▸ **Input data**

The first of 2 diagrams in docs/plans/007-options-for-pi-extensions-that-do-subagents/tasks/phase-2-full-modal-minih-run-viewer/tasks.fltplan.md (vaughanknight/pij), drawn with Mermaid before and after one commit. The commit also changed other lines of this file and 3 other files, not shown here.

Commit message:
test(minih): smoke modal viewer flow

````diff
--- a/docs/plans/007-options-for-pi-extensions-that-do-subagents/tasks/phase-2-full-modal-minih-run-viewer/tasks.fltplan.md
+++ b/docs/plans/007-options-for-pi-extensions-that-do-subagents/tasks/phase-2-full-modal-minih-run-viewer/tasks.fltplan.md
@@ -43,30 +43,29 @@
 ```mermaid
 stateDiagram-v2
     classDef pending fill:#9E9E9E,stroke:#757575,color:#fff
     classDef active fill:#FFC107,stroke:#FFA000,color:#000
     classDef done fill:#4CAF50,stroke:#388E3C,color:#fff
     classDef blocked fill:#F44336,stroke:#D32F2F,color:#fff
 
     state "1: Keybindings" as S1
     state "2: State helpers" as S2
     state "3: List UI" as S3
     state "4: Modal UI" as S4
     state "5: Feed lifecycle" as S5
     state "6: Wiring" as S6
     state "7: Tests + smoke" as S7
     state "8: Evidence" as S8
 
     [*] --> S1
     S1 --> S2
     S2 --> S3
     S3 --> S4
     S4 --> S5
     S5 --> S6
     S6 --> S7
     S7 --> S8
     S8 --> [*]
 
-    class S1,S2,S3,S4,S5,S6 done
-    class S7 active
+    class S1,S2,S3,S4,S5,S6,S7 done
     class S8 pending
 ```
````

▸ **Aim of the task**
The response must consist of all the data, reproduced without alteration.

▸ **Response for this exercise**
The first of 2 diagrams in docs/plans/007-options-for-pi-extensions-that-do-subagents/tasks/phase-2-full-modal-minih-run-viewer/tasks.fltplan.md (vaughanknight/pij), drawn with Mermaid before and after one commit. The commit also changed other lines of this file and 3 other files, not shown here.

Commit message:
test(minih): smoke modal viewer flow

````diff
--- a/docs/plans/007-options-for-pi-extensions-that-do-subagents/tasks/phase-2-full-modal-minih-run-viewer/tasks.fltplan.md
+++ b/docs/plans/007-options-for-pi-extensions-that-do-subagents/tasks/phase-2-full-modal-minih-run-viewer/tasks.fltplan.md
@@ -43,30 +43,29 @@
 ```mermaid
 stateDiagram-v2
     classDef pending fill:#9E9E9E,stroke:#757575,color:#fff
     classDef active fill:#FFC107,stroke:#FFA000,color:#000
     classDef done fill:#4CAF50,stroke:#388E3C,color:#fff
     classDef blocked fill:#F44336,stroke:#D32F2F,color:#fff
 
     state "1: Keybindings" as S1
     state "2: State helpers" as S2
     state "3: List UI" as S3
     state "4: Modal UI" as S4
     state "5: Feed lifecycle" as S5
     state "6: Wiring" as S6
     state "7: Tests + smoke" as S7
     state "8: Evidence" as S8
 
     [*] --> S1
     S1 --> S2
     S2 --> S3
     S3 --> S4
     S4 --> S5
     S5 --> S6
     S6 --> S7
     S7 --> S8
     S8 --> [*]
 
-    class S1,S2,S3,S4,S5,S6 done
-    class S7 active
+    class S1,S2,S3,S4,S5,S6,S7 done
     class S8 pending
 ```
````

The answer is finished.